Planting Guide for Family Garden Plots at Moreau Community Garden

FG - Moreau

I spent time this morning creating a plan for Family Gardening plots with consideration given to bees, butterflies, and plants that work well together.

As you look at it, note that details, such as the heights of plants were included in the plan. This will be relevant when I’m planting and make the job easier as I will reach for the tallest first to plant in the center down to the shortest along the edge without having to read each packet.

The group of bee and butterfly luring flowers were included for maximum delight and to attract pollinators for the vegetables.

Last season, everyone enjoyed the butterflies that came through. swallowtail1

I made certain to include companion plants to repel each crop’s troublesome insect, For example, borage deters tomato hornworms and these two plants will grow side by side. Nasturtiums discourage bean beetles and, as I mentioned yesterday, dill repels squash bugs.

Hope you enjoy seeing this plan. I may tweak it a bit as I haven’t found borage seeds yet. Does anyone know where I can get some?

This weekend I will be turning the soil for the plots that are part of the Family Gardening Program.

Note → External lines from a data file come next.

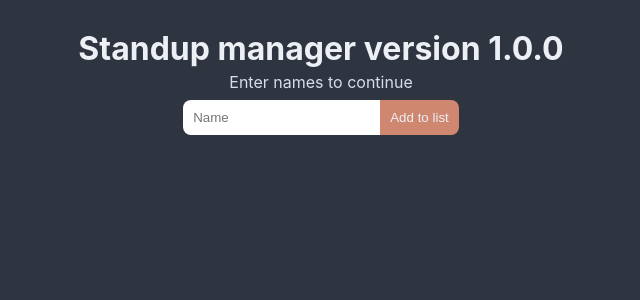
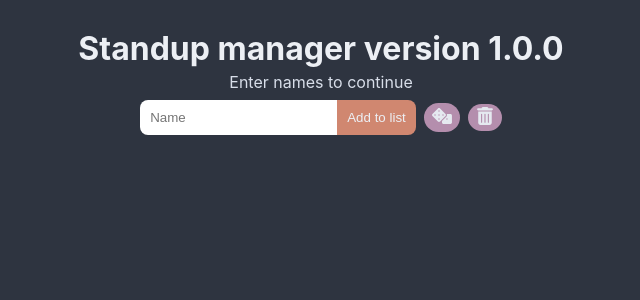
Before and after one commit to araucaria223/standup-manager, a React (Create React App) app: page / in a window 1280 px wide. Shown: the top 300 px of the page, without its empty margins (319-959 px from the left). Built offline with nearby package versions, Linux system fonts and the light colour scheme.

Commit message:
Added randomise and clear buttons

```diff
--- a/src/App.css
+++ b/src/App.css
@@ -26,6 +26,7 @@ body {
   display: flex;
   justify-content: center;
   width: 100%;
+  align-items: center;
 }
 
 .add-button {
@@ -56,6 +57,31 @@ input:focus-visible {
   outline: none;
 }
 
+.random-button,
+.clear-button {
+  background-color: #B48EAD;
+  border: 2px solid transparent;
+  border-radius: 20px;
+  margin-left: 0.5rem
+}
+
+.random-button svg *,
+.clear-button svg * {
+  fill: #E5E9F0;
+}
+
+.random-button:active,
+.random-button:focus,
+.clear-button:active,
+.clear-button:focus {
+  border: 2px solid #D8DEE9;
+}
+
+.random-button:focus-visible,
+.clear-button:focus-visible {
+  outline: none;
+}
+
 ol {
   counter-reset: item;
   list-style-type: none;
--- a/src/App.js
+++ b/src/App.js
@@ -10,7 +10,7 @@ function App() {
       return false;
     }
 
-    let newArray = [...names, inputValue].sort(() => Math.random() - 0.5);
+    let newArray = [...names, inputValue]
     setNames(newArray);
     setInputValue("");
   }
@@ -20,6 +20,15 @@ function App() {
     setInputValue(event.target.value);
   }
 
+  function handleRandomise(event) {
+    let newNames = names.sort(() => Math.random() - 0.5);
+
+    setNames([ ...newNames ]);
+  }
+
+  function handleClear(event) {
+    setNames([]);
+  }
   return (
     <>
       <div className="content-wrapper">
@@ -46,14 +55,22 @@ function App() {
               Add to list
             </button>
           </form>
+          <button type="button" className="random-button" data-testid="randomButton" onClick={(event) => handleRandomise(event)}>
+            <svg height="20" width="20" xmlns="http://www.w3.org/2000/svg" viewBox="0 0 640 512"><path d="M447.1 224c0-12.56-4.781-25.13-14.35-34.76l-174.9-174.9C249.1 4.786 236.5 0 223.1 0C211.4 0 198.9 4.786 189.2 14.35L14.35 189.2C4.783 198.9-.0011 211.4-.0011 223.1c0 12.56 4.785 25.17 14.35 34.8l174.9 174.9c9.625 9.562 22.19 14.35 34.75 14.35s25.13-4.783 34.75-14.35l174.9-174.9C443.2 249.1 447.1 236.6 447.1 224zM96 248c-13.25 0-23.1-10.75-23.1-23.1s10.75-23.1 23.1-23.1S120 210.8 120 224S109.3 248 96 248zM224 376c-13.25 0-23.1-10.75-23.1-23.1s10.75-23.1 23.1-23.1s23.1 10.75 23.1 23.1S237.3 376 224 376zM224 248c-13.25 0-23.1-10.75-23.1-23.1s10.75-23.1 23.1-23.1S248 210.8 248 224S237.3 248 224 248zM224 120c-13.25 0-23.1-10.75-23.1-23.1s10.75-23.1 23.1-23.1s23.1 10.75 23.1 23.1S237.3 120 224 120zM352 248c-13.25 0-23.1-10.75-23.1-23.1s10.75-23.1 23.1-23.1s23.1 10.75 23.1 23.1S365.3 248 352 248zM591.1 192l-118.7 0c4.418 10.27 6.604 21.25 6.604 32.23c0 20.7-7.865 41.38-23.63 57.14l-136.2 136.2v46.37C320 490.5 341.5 512 368 512h223.1c26.5 0 47.1-21.5 47.1-47.1V240C639.1 213.5 618.5 192 591.1 192zM479.1 376c-13.25 0-23.1-10.75-23.1-23.1s10.75-23.1 23.1-23.1s23.1 10.75 23.1 23.1S493.2 376 479.1 376z"/></svg>
+          </button>
+          <button type="button" className="clear-button" data-testid="clearButton" onClick={(event) => handleClear(event)}>
+            <svg height="18" width="18" xmlns="http://www.w3.org/2000/svg" viewBox="0 0 448 512"><path d="M135.2 17.69C140.6 6.848 151.7 0 163.8 0H284.2C296.3 0 307.4 6.848 312.8 17.69L320 32H416C433.7 32 448 46.33 448 64C448 81.67 433.7 96 416 96H32C14.33 96 0 81.67 0 64C0 46.33 14.33 32 32 32H128L135.2 17.69zM31.1 128H416V448C416 483.3 387.3 512 352 512H95.1C60.65 512 31.1 483.3 31.1 448V128zM111.1 208V432C111.1 440.8 119.2 448 127.1 448C136.8 448 143.1 440.8 143.1 432V208C143.1 199.2 136.8 192 127.1 192C119.2 192 111.1 199.2 111.1 208zM207.1 208V432C207.1 440.8 215.2 448 223.1 448C232.8 448 240 440.8 240 432V208C240 199.2 232.8 192 223.1 192C215.2 192 207.1 199.2 207.1 208zM304 208V432C304 440.8 311.2 448 320 448C328.8 448 336 440.8 336 432V208C336 199.2 328.8 192 320 192C311.2 192 304 199.2 304 208z"/></svg>
+          </button>
         </div>
-        <ol data-testid="namelist">
+        <ol data-testid="nameList">
           {names
-            .map((i, index) => (
-              <li key={index}>
-                {i}
-              </li>
-            ))}
+            .map((i) => {
+              return (
+                <li key={i}>
+                  {i}
+                </li>
+              )
+            })}
         </ol>
       </div>
     </>
--- a/src/index.js
+++ b/src/index.js
@@ -3,7 +3,6 @@ import ReactDOM from "react-dom/client";
 import "./index.css";
 import "./App.css";
 import App from "./App";
-import reportWebVitals from "./reportWebVitals";
 
 const root = ReactDOM.createRoot(document.getElementById("root"));
 root.render(
@@ -15,4 +14,4 @@ root.render(
 // If you want to start measuring performance in your app, pass a function
 // to log results (for example: reportWebVitals(console.log))
 // or send to an analytics endpoint. Learn more: https://bit.ly/CRA-vitals
-reportWebVitals();
+//reportWebVitals();
```
Also changed, not shown: 1 other file (tests, documents, lock files or other folders).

It is too soon to plant outdoors some of vegetables and flowers I intend to grow, but a few – like peas, kale and spinach – can be seeded now.

What will you be growing? If you need help knowing what to plant and where, I will be in the garden from 9 to noon this Saturday, May 17th.

From Chaos to Manageable: A Garden where Beauty Reigns

20130806_2717A friend of mine had this incredible English cottage style garden of flowers. Beautiful to look at but so much maintenance that she decided it was time to simplify.

I worked with her to create a beauty-with-brains-not-braun low-maintenance garden. It’s still in process. As of this week, beds have been dismantled, transplanting done, the ground leveled, new plans are drawn and the flower installation will occur in the Spring.

Here is an image of the garden taken this summer for you to enjoy._DSC1452

Select plants removed from their former beds will be re-planted in new locations and other low-maintenance perennials will be added. Our goal is continuous bloom but not a lot of work and this is being accomplished with careful planning, plant selections that are big bloomers but not demanding, long-lasting landscape fabric and a watering system.

Next season, the gardener will be able to pour herself a drink, put her feet up and enjoy the beauty of her garden instead of being concerned with garden work, water and weed control.

Landscape Edging, sigh

I like these cool days. I’m able to get a lot done.

There’s one job that I’ve been putting off all summer.

This is a project that needs doing and will add to the neatness of the exterior, but for which I can only muster modest…ok minimum…. enthusiasm.

On the east side of my old house, I want to put down a landscape edging, fabric and small rocks. It is my hope that this will make this usually weedy area look crisp, tidy and be forever low maintenance.

I’ve been eyeing the edging for months and thinking, “OK, before winter.”

Now the nights are getting colder…and it is time.

To begin, I clear the weeds.

Next step: dig a trench 6 inches deep where the edging will go. It’s sandy soil and this goes quickly.

Place the edging with the side with the bottom lip toward the house.

Back fill but leave a swale for water to run out.

Rake smooth.

That’s as far as I got this afternoon. Tomorrow, I will place the
fabric and use landscape staples every 5 feet to hold it in place.

Tonight, I’ll call the rock man and get a stone delivery arranged for next week. I’ll be ready.

Get project: Cleaning the garage.

Front Yard Complete (Almost) and Beautiful

The photos say it all.

Before, the area in front of the Limelight hydrangeas needed mowing. I’m not fond of mowing especially in tight spaces.

Now, Double Red Knockout roses have replaced the lawn. No more mowing, continuous blooms of red, a light spicy fragrance and a neat and tidy look.

That’s low maintenance at its best.

What I did was dig three holes and mix cow manure and peat moss into the soil that was removed from the hole. Run water into the hole to soak. Place the roses and return the amended soil mix around the plant and pat it in.

Then I placed a soaker hose to reach the crown of the roses and hydrangeas. Water the plants well. front1

The next step was to cover the grassy soil area with cardboard and then heavy duty landscape fabric. Why cardboard? To smother the grass and weeds and hold moisture in. I have done this before and know it will remain weed free for a decade.

20130831_4335Then I covered the landscape fabric with cedar mulch, which also lasts a long time.

I’m almost done. As the earth and mulch settle over the next couple of weeks, I will tweak the front bricks to be even and cover any bare spots that come through.

Then on to the next project….there’s always a next project, right?

Pleasing Plant Combinations

Designing gardens is all about bringing plants together with an eye toward how the flowers and foliage shape, color and structure work next to another plant.

The following two pairings of perennials look wonderful together.

The first is for full sun – Coneflower and Russian Sage.P1040654

The second is for shade Japanese fern, hosta and European ginger.texture2

These combinations work so nicely because of the various textures, the glossiness of one foliage against another and the play of soft, subtle colors.